WannaClone (C64 and Atari 8-bit)

Two releases for the price of one this time, although they’re built on the same block of scroller code. WannaCrypt for the C64 and Atari 8-bit is a teensy demo with a loose copy of the WannaCrypt decryption tool and a scrolling message which is, due to a discussion about simple encryption at the Atari Age forums, reversibly mangled using a couple of simple techniques. Here’s the C64 version which features an old but still golden tune composed by Marc “Skywave” Francois…

…and this is what it looks like on the Atari 8-bit with graphical help from José Pereira and accompanied by Miker on the POKEY. There are even vertical colour splits being used on this one!

The source code for both the C64 and Atari 8-bit versions are available at GitHub, although they don’t come with the painfully hacky BlitzMax tool which takes some text and creates a mashed up binary file.

MD201705 (C64)

There’s no theme to MD201705 so I can’t mumble about that for this post, but it does rework an effect I did previously in the demo Mish Mash, covering a larger area of the screen and updating the colour RAM this time as well as adding some more cosine curves for good measure.

It’s available to download from the usual suspects and the source code is available from Github too. There’s no YouTube video at the time of writing but I’m in the process of rethinking how to do those for better results.

How Koalatro works

There were some interesting responses to Koalatro over at the CSDb when it was released, with a few people expressing surprise that the code only takes 16K which has left me giggling like a schoolgirl because, apart from some zero page use which doesn’t count towards the total according to the competition rules, the entire thing runs from 15K, loading and executing between $0400 and $3fff. A Koala-format bitmap is 10,001 bytes (8,000 of bitmap, 2,000 of colour and a byte for the background colour register), aNdy’s music takes around 3K and another half a K is taken up by unrolled code to open the borders and split sprite colours. So that’s about 13.5K use and the rest of the code, some tables, sprite definitions and a little scroll text therefore have to fit in the remaining 1.5K… right?

Well not exactly and it’s probably best to look at the memory map in order to explain further; before the code starts, the layout looks like this:

$0400 - $07e7	First block of colour RAM for the bitmap
$07e8 - $09db	Second block of colour RAM for the bitmap (packed)
$09dc		Background colour register
$0a00 - $13ff	Code, data and scroll text
$1400 - $1fff	Music
$2000 - $3f3f	Bitmap data
$3f40 - $3fff	Colour tables and sprite positioning/set-up data

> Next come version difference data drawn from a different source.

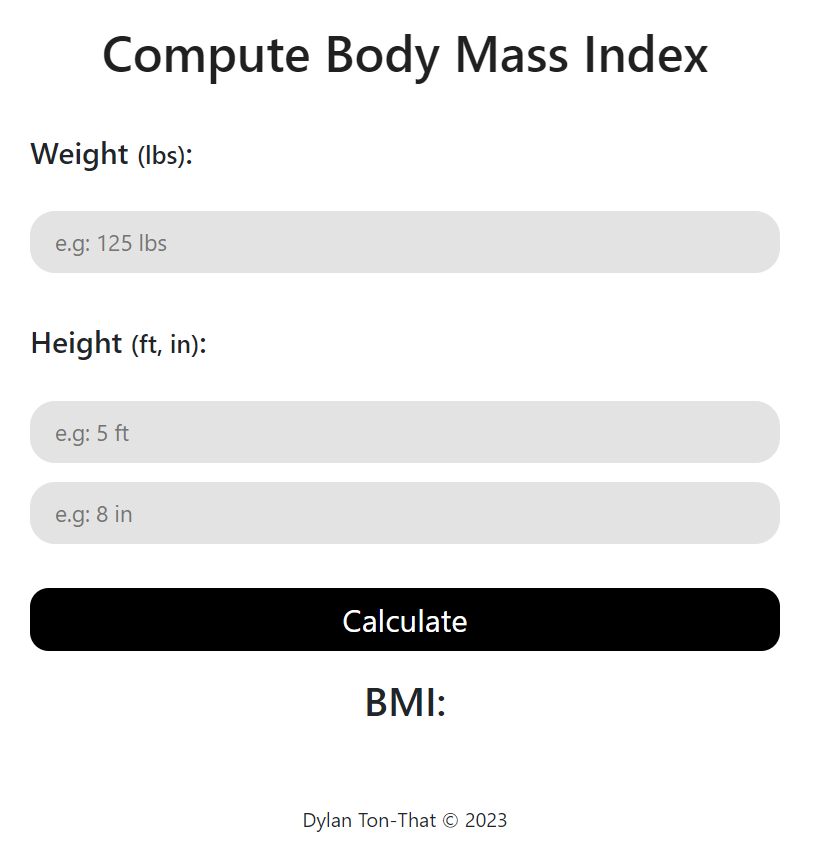
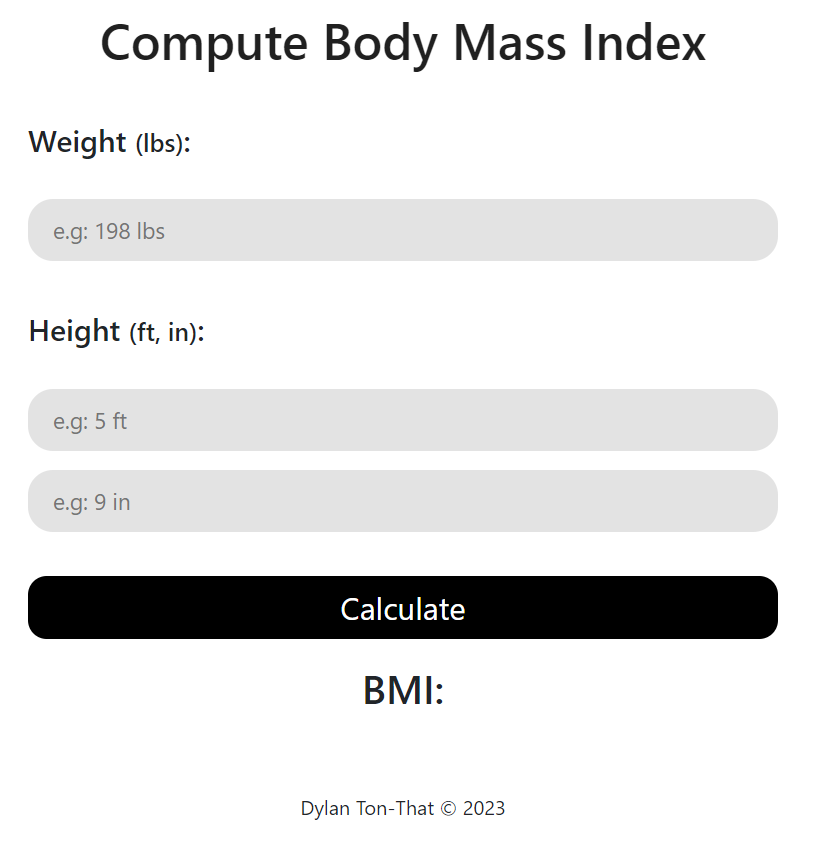
new media

diff --git a/src/App.js b/src/App.js
@@ -65,7 +65,7 @@ function App() {
         <input
           value={weight}
           type="text"
-          placeholder="e.g: 125 lbs"
+          placeholder="e.g: 198 lbs"
           onChange={(e) => setWeight(e.target.value)}
         />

The first two “tricks” are how colour for the bitmap has been stored; the first block at $0400 is already where it needs to be (which is why only the crunched file from the Github repository can be dragged and dropped into an emulator) so there’s no memory lost elsewhere or code required to move it into place. The second block of colour is a bit more involved since it’s been packed down into 50% of the RAM; this relies on the fact that only the lower nybble is used (a value from $0 to $f) so two of those can be stored in one byte. The background colour byte from the Koalapainter format file is included for completeness and the code will actually deal with other background colours cleanly despite that not being required in the final release.

One thing that’s missing from the memory map above is where the sprite definitions for the scroller are being stored but there’s a small hole between the end of the packed colour data and where the code starts for a reason; one of the first things the code does is unpack the colour data to $d800 and, once that’s done, the space from $0800 to $09ff is then cleared and used for the sprites so there’s only eight definitions available but, since both scrollers use the same eight sprites, that’s not an issue.

And speaking of the scrollers, there’s that block of unrolled block of code I mentioned previously to split the sprite colours and yes, it’s literally doing that; rather than changing the background colour and having black sprites over the top it’s actually writing one of two values to every sprite colour register on each scanline whilst juggling $d016 to open the side borders. The same block of unrolled code is recycled for the two scrollers, starting one scanline further up the sprites for the upper area so the reversed version of the scrolling message gets the static colours. Finally there’s the eight hundred bytes of scroll text from $10de to $13fe which leaves one byte free before the music starts.

I think that’s everything of note covered, the source code is, I hope, reasonably well documented.